BEGIN
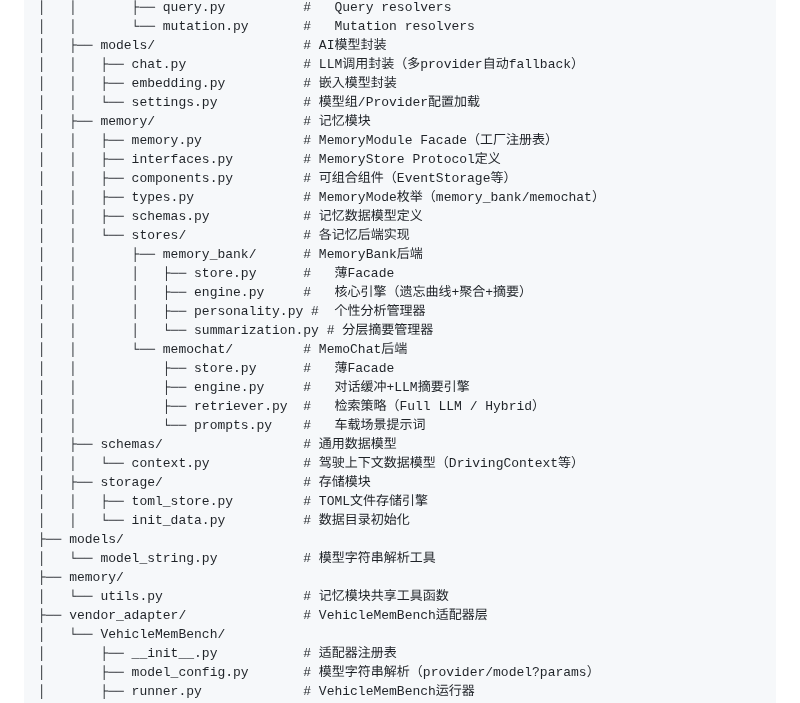
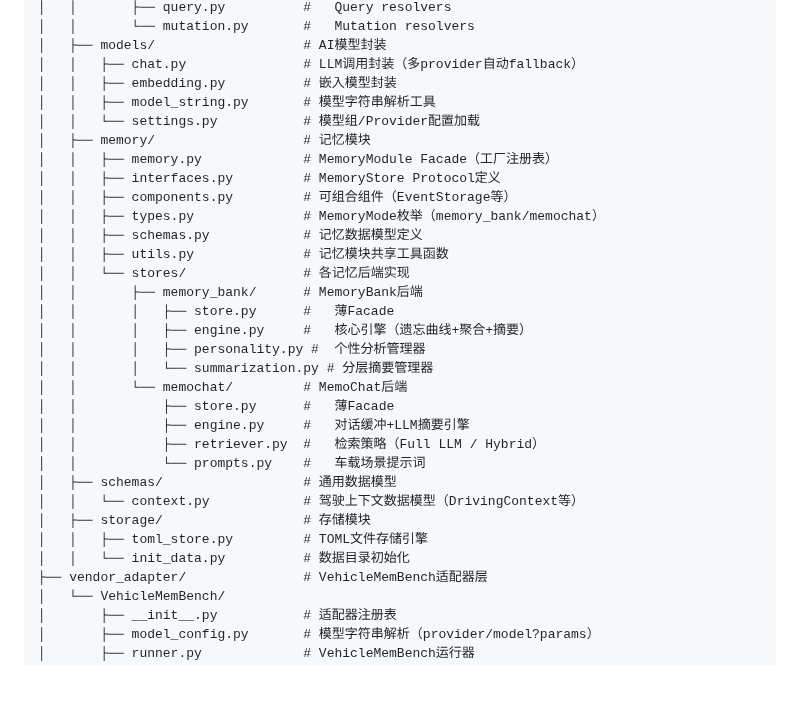
Before and after one commit to MiyakoMeow/DrivePal, a Markdown page: README.md, the part around the change. Drawn GitHub-style; blank space fills up the shorter version.

Commit message:
fix: path

```diff
--- a/README.md
+++ b/README.md
@@ -53,6 +53,7 @@ thesis-cockpit-memo/
 │   ├── models/                   # AI模型封装
 │   │   ├── chat.py               # LLM调用封装（多provider自动fallback）
 │   │   ├── embedding.py          # 嵌入模型封装
+│   │   ├── model_string.py       # 模型字符串解析工具
 │   │   └── settings.py           # 模型组/Provider配置加载
 │   ├── memory/                   # 记忆模块
 │   │   ├── memory.py             # MemoryModule Facade（工厂注册表）
@@ -60,6 +61,7 @@ thesis-cockpit-memo/
 │   │   ├── components.py         # 可组合组件（EventStorage等）
 │   │   ├── types.py              # MemoryMode枚举（memory_bank/memochat）
 │   │   ├── schemas.py            # 记忆数据模型定义
+│   │   ├── utils.py              # 记忆模块共享工具函数
 │   │   └── stores/               # 各记忆后端实现
 │   │       ├── memory_bank/      # MemoryBank后端
 │   │       │   ├── store.py      #   薄Facade
@@ -76,10 +78,6 @@ thesis-cockpit-memo/
 │   ├── storage/                  # 存储模块
 │   │   ├── toml_store.py         # TOML文件存储引擎
 │   │   └── init_data.py          # 数据目录初始化
-├── models/
-│   └── model_string.py           # 模型字符串解析工具
-├── memory/
-│   └── utils.py                  # 记忆模块共享工具函数
 ├── vendor_adapter/               # VehicleMemBench适配器层
 │   └── VehicleMemBench/
 │       ├── __init__.py           # 适配器注册表
```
END
**The task:**
Return every line from the entries above that includes the word "模型字符串解析工具".

**Task solution:**
+│   │   ├── model_string.py       # 模型字符串解析工具
-│   └── model_string.py           # 模型字符串解析工具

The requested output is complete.